really happened. In a genre known for people bragging about things they’ve never done and will never do in order to get cred, it was a refreshing change of pace. His delivery isn’t bragging, either, it’s simple, monotone, stating the facts. He saw true horror and pain in his life, and that’s just the way it is. Stoupe’s beautiful but haunting production melds with it perfectly and combined with JMT frontman Vinny Paz’s tight opening verse (that was unfortunately overlooked) you’ve got one of the best tracks of recent years. 

It’s also a demonstration of one of the biggest reasons I love hip hop, and that’s the storytelling aspect. Sure, you can tell stories with other genres of music, but not nearly as well. It’s obviously all about the lyrics here, and the best MCs will bring you along with them and show you a little about their world. The clever way they’re organized and laid out, the way the best rappers can make you sit back and rewind the track because you just can’t believe the way they just strung words together- it’s something I’ve always loved and wished I could do myself.

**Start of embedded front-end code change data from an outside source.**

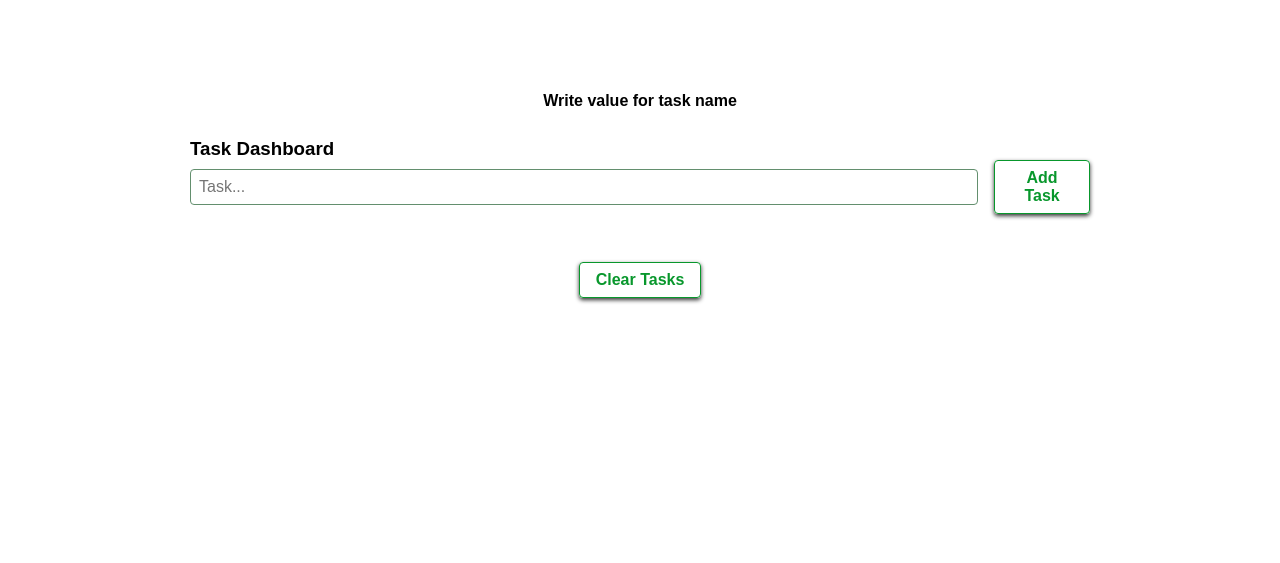
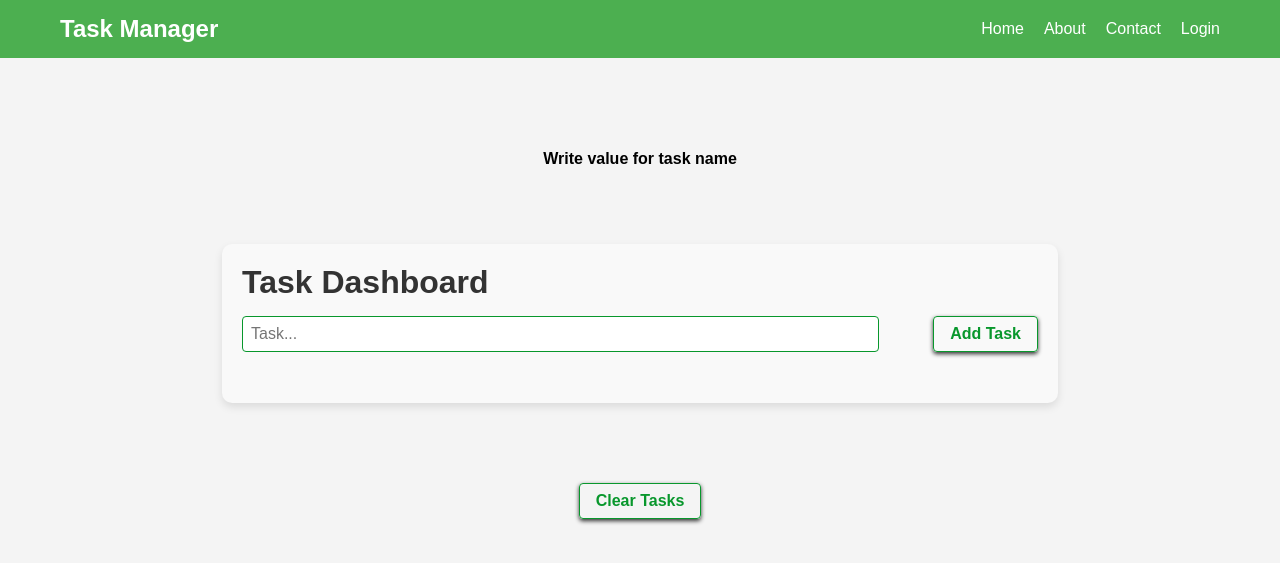
Before and after one commit to stewari23/TaskManager, a Flask app: page /dashboard in a window 1280 px wide. Shown: the top 563 px of the page. Run offline with Flask 2, Linux system fonts and the light colour scheme; some libraries are stand-ins or nearby versions.

Commit message:
Completed Task Dashboard

```diff
--- a/static/dashboard-styles.css
+++ b/static/dashboard-styles.css
@@ -2,6 +2,7 @@
     margin: 0;
     padding: 0;
     box-sizing: border-box;
+    font-family: Arial, sans-serif;
 
 }
 body{
@@ -13,6 +14,13 @@ a{
     text-decoration: none;
     list-style: none;
 }
+header {
+    background-color: #4CAF50;
+    color: rgb(0, 0, 0);
+    text-align: center;
+    padding: 80px 0;
+}
+
 :root{
     --green: #08972c;
     --pink: #f59b9b;
@@ -21,7 +29,7 @@ a{
 
 
 }
-.dashboard-container {
+.dashboard-container{
     max-width: 900px;
     margin: 0 auto;
     padding: 2rem;
@@ -32,7 +40,7 @@ a{
 }
 
 /* Alert and Response Styling */
-.dashboard-response {
+.dashboard-response{
     width: 100%;
     max-width: 900px;
     background-color: transparent;
@@ -41,22 +49,22 @@ a{
     align-items: center;
 }
 
-.dashboard-alert {
+.dashboard-alert{
     padding: 0.75rem;
     border-radius: 0.2rem;
     margin-bottom: 1rem;
     font-weight: 600;
 }
 
-.dashboad-alert .red {
+.dashboard-response.red{
     background-color: var(--pink);
     color: var(--red);
     border: 1px solid var(--red);
 }
 
-.dashboard-alert .green {
+.dashboard-response.green{
     background-color: var(--lightgreen);
-    color: var(--green);
+    color: white;
     border: 1px solid var(--green);
     padding: 0.5rem 1rem;
     font-size: 1rem;
@@ -67,7 +75,7 @@ a{
     box-shadow: 0 2px 4px #333;
 }
 
-.dashboard-button {
+.dashboard-button{
     background-color: transparent;
     color: var(--green);
     border: 1px solid var(--green);
@@ -80,55 +88,53 @@ a{
     box-shadow: 0 2px 4px #333;
 }
 
-.green:hover {
-    background-color: var(--green);
+.green:hover{
+    background-color: var(--lightgreen);
     color: white;
 }
 
 /* Form Styling */
-.dashboard-form {
+#dashboard-form{
     width: 100%;
-    max-width: 900px;
     margin: 3rem auto;
 }
 
 
-.dashboard-form h3 {
+#dashboard-form h3{
     font-size: 2rem;
     text-transform: capitalize;
 }
 
 /* Input Group Styling */
-.dashboard-input-group {
-    width: 100%;
-    max-width: 900px;
+.dashboard-input-group{
     display: flex;
     gap: 1rem;
     justify-content: space-between;
-    align-items: center;
+    align-items: baseline;
     margin-bottom: 1rem;
+
+
 }
 
-.dashboard-input-group input {
-    width: 900px;
-    max-width: 900px;
+.dashboard-input-group input{
+    width: 80%;
     padding: 0.5rem;
-    border: 1px solid var(--lightgreen);
+    border: 1px solid var(--green);
     border-radius: 0.25rem;
     font-size: 1rem;
     text-transform: capitalize;
 }
 
-.dashboard-task-container {
+.dashboard-task-container{
     width: 100%;
     text-align: center;
 }
 
-.dashboard-task-container .dashboard-task-list {
+.dashboard-task-container .dashboard-task-list{
     margin-bottom: 2rem;
 }
 
-.dashboard-task-list .dashboard-task {
+.dashboard-task-list .dashboard-task{
     padding: 0.5rem;
     display: flex;
     justify-content: space-between;
@@ -136,39 +142,39 @@ a{
     border-bottom: 1px solid var(--green);
 }
 
-.dashboard-task .dashboard-task-info {
+.dashboard-task .dashboard-task-info{
     width: 80%;
     display: flex;
     gap: 1rem;
     align-items: center;
 }
 
-.dashboard-task .dashboard-task-index {
+.dashboard-task .dashboard-task-index{
     border: 1px solid var(--green);
     border-radius: 0.5rem;
     padding: 0.5rem;
 }
 
-.dashboard-task-index .completed {
+.dashboard-task-index.completed{
     color: #666;
     border: 1px solid #ccc;
 }
 
-.dashboard-task .dashboard-task-name {
+.dashboard-task .dashboard-task-name{
     text-transform: capitalize;
 }
 
-.dashboard-task-name .completed {
+.dashboard-task-name.completed{
     text-decoration: line-through;
     color: #666;
 }
 
-.dashboard-task-icons {
+.dashboard-task-icons{
     display: flex;
     gap: 1rem;
 }
 
-.dashboard-task-icons .far {
+.dashboard-task-icons .far{
     cursor: pointer;
 }
 .fa-check-circle{
--- a/static/dashboard.js
+++ b/static/dashboard.js
@@ -1,25 +1,28 @@
-const form = document.getElementById("dashboard-form")
-const taskInput = document.getElementById("task-input")
-const taskList = document.getElementsByClassName(".dashboard-task-list")
-const response = document.getElementsByClassName(".dashboard-response")
-const addTaskButton = document.getElementById("add-task")
-const clearTasksButton = document.getElementById("clear-tasks")
+// DOM Elements
+const form = document.getElementById("dashboard-form");
+const taskInput = document.getElementById("task-input");
+const taskList = document.getElementsByClassName("dashboard-task-list")[0];
+const response = document.getElementsByClassName("dashboard-response")[0];
+const addTaskButton = document.getElementById("add-task");
+const clearTasksButton = document.getElementById("clear-tasks");
 
-let dashboardList = [];
+// Array to store tasks
+let dashboardTasks = [];
 
-//TODO: Get List
+// Fetches tasks from localStorage and renders them on the page
+const getTasks = function (dashboardTasks) {
+    // Clear existing tasks in the UI
+    taskList.innerHTML = "";
 
-const getTasks = function (dashboardTasks) {
-    taskList.innerHTML = "";
+    // Render each task in the task list
     dashboardTasks.forEach((task, index) => {
         taskList.insertAdjacentHTML("beforeend",
             `
             <div class="dashboard-task">
                 <div class="dashboard-task-info">
-                        <h6 class="dashboard-task-index">${index}</h6>
+                    <h6 class="dashboard-task-index">${index + 1}</h6>
                     <p class="dashboard-task-name">${task}</p>
                 </div>
-
                 <div class="dashboard-task-icons">
                     <i class="far fa-check-circle complete-task"></i>
                     <i class="far fa-edit edit-task"></i>
@@ -28,26 +31,114 @@ const getTasks = function (dashboardTasks) {
             </div>
             `
         );
+        // Handle task events (completed, edit, delete)
         handleTask(task);
     });
 };
 
+// Handles task actions such as completing, editing, and deleting
+const handleTask = function (taskName) {
+    const tasks = taskList.querySelectorAll(".dashboard-task");
 
-//TODO: Handle task
+    tasks.forEach((task) => {
+        // Match the task name (case-insensitive)
+        if (task.querySelector(".dashboard-task-name").textContent.trim().toLowerCase() === taskName.trim().toLowerCase()) {
 
-const handleTask = function (taskName) {
-    const tasks = taskList.querySelectorAll(".dashboard-task")
-    tasks.forEach((task) => {
+            // Completed event: toggle completion status
+            task.querySelector(".complete-task").addEventListener("click", function() {
+                const taskIndex = task.querySelector(".dashboard-task-index");
+                const taskNameElement = task.querySelector(".dashboard-task-name");
 
-        if(task.querySelector(".dashboard-task-name".textContent.trim().
-        toLowerCase()===taskName.trim().toLowerCase())){
-            //TODO: Completed event
-            //TODO: Edit event
-            //TODO: Delete event
+                // Toggle "completed" class
+                taskIndex.classList.toggle("completed");
+                taskNameElement.classList.toggle("completed");
+            });
+
+            // Edit event: pre-fill task input and remove the task from the list
+            task.querySelector(".edit-task").addEventListener("click", function() {
+                addTaskButton.innerHTML = "Edit Task"; // Change button text
+                taskInput.value = taskName; // Pre-fill input with task name
+                taskList.removeChild(task); // Remove task from UI
+
+                // Remove task from the dashboardTasks array
+                dashboardTasks = dashboardTasks.filter((t) => t !== taskName);
+                setLocalStorage(dashboardTasks); // Save updated tasks
+            });
+
+            // Delete event: confirm and delete the task
+            task.querySelector(".delete-task").addEventListener("click", function() {
+                if (confirm("Are you sure you want to delete this task?")) {
+                    taskList.removeChild(task); // Remove task from UI
+                    dashboardTasks = dashboardTasks.filter((t) => t !== taskName); // Remove from array
+                    setLocalStorage(dashboardTasks); // Save updated tasks
                 }
             });
         }
-//TODO: Add item to the list
-//TODO: Save and Load to local Storage
-//TODO: Send feedback
-//TODO: Clear all items.
+    });
+};
+
+// Add task to the list and save to localStorage
+form.addEventListener("submit", function(e) {
+    e.preventDefault(); // Prevent form submission
+
+    const taskName = taskInput.value.trim();
+
+    if (taskName.length === 0) {
+        sendResponse("Please enter a task", "red"); // Show error response
+    } else {
+        dashboardTasks.push(taskName); // Add task to array
+        addTaskButton.innerHTML = "Add Task"; // Reset button text
+        setLocalStorage(dashboardTasks); // Save to localStorage
+        getTasks(dashboardTasks); // Re-render tasks
+        sendResponse("Task added to dashboard", "green"); // Show success response
+    }
+
+    taskInput.value = ""; // Clear task input field
+});
+
+// Save tasks to localStorage
+const setLocalStorage = function(dashboardTasks) {
+    localStorage.setItem("dashboardTasks", JSON.stringify(dashboardTasks));
+};
+
+// Load tasks from localStorage and display them
+const getLocalStorage = function() {
+    const dashboardStorage = localStorage.getItem("dashboardTasks");
+
+    if (dashboardStorage === null || dashboardStorage === "undefined") {
+        dashboardTasks = []; // If no tasks, initialize as empty array
+    } else {
+        dashboardTasks = JSON.parse(dashboardStorage); // Parse stored tasks
+        getTasks(dashboardTasks); // Display tasks
+    }
+};
+
+// Initial load of tasks from localStorage
+getLocalStorage();
+
+// Display response message (e.g., success or error feedback)
+function sendResponse(text, className) {
+    response.classList.add(className);
+    response.innerHTML = text;
+
+    // Reset response message after 2 seconds
+    setTimeout(() => {
+        response.classList.remove(className);
+        response.innerHTML = "Write value for task name";
+    }, 2000);
+}
+
+// Clear all tasks when the clear button is clicked
+clearTasksButton.addEventListener("click", function() {
+    if (confirm("Are you sure you want to clear all tasks?")) {
+        const tasks = taskList.querySelectorAll(".dashboard-task");
+
+        // Remove all tasks from the UI
+        tasks.forEach((task) => {
+            taskList.removeChild(task);
+        });
+
+        dashboardTasks = []; // Clear tasks array
+        setLocalStorage(dashboardTasks); // Save empty tasks array
+    }
+});
--- a/templates/dashboard.html
+++ b/templates/dashboard.html
@@ -4,37 +4,38 @@
     <meta charset="UTF-8">
     <meta name="viewport" content="width=device-width, initial-scale=1.0">
     <title>Task Management Dashboard</title>
+
+    <link rel="stylesheet" href="{{ url_for('static', filename='styles.css') }}">
     <link rel="stylesheet" href="{{ url_for('static', filename='dashboard-styles.css') }}">
     <link rel="stylesheet" href="https://cdnjs.cloudflare.com/ajax/libs/font-awesome/6.6.0/css/all.min.css"
           integrity="sha512-Kc323vGBEqzTmouAECnVceyQqyqdsSiqLQISBL29aUW4U/M7pSPA/gEUZQqv1cwx4OnYxTxve5UMg5GT6L4JJg=="
           crossorigin="anonymous" referrerpolicy="no-referrer" />
 </head>
 <body>
+    <nav>
+        <div class="container nav-container">
+            <a href="{{ url_for('index') }}" class="logo">Task Manager</a>
+            <ul class="nav-links">
+                <li><a href="{{ url_for('index') }}">Home</a></li>
+                <li><a href="{{ url_for('about') }}">About</a></li>
+                <li><a href="{{ url_for('contact') }}">Contact</a></li>
+                <li><a href="{{ url_for('login') }}">Login</a></li>
+            </ul>
+        </div>
+    </nav>
     <div class="dashboard-container">
         <header class="dashboard-response dashboard-alert">Write value for task name</header>
 
         <form id="dashboard-form">
             <h3>Task Dashboard</h3>
             <div class="dashboard-input-group">
-                <input type="text" id="task-input" placeholder="task...">
+                <input type="text" id="task-input" placeholder="Task...">
                 <button id="add-task" class="dashboard-button" type="submit">Add Task</button>
             </div>
         </form>
 
         <div class="dashboard-task-container">
             <div class="dashboard-task-list">
-                <!-- <div class="dashboard-task">
-                    <div class="dashboard-task-info">
-                        <h6 class="dashboard-task-index">1</h6>
-                        <p class="dashboard-task-name">Task One</p>
-                    </div>
-
-                    <div class="dashboard-task-icons">
-                        <i class="far fa-check-circle complete-task"></i>
-                        <i class="far fa-edit edit-task"></i>
-                        <i class="far fa-times-circle delete-task"></i>
-                    </div>
-                </div> -->
             </div>
             <button type="button" id="clear-tasks" class="dashboard-button">Clear Tasks</button>
         </div>
```
Lines whose indentation alone changed are shown as unchanged.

It also reminds me that I always thought about sitting down with my grandfather and getting his story out on paper, and makes me sorry that I never did.

One of my best friends’ godfather reminds me a lot of my grandfather, and has lived a really long and interesting life. When we hung out with him he’d always have a story for us, some aspect of his life that no one could have imagined he lived through. How he was a jazz drummer, a dancer that won contests. But he’s a gentleman, and it’s only when there were no girls around that the real stories would come out. The storming of the beaches in WWII. Being captured and put in a POW camp. The hookers in every country.

What it’s like to kill a man.

Years and years and years later, you can still see all of it in his eyes. Just serves to remind you that sometimes real life makes the best stories, and the most compelling art.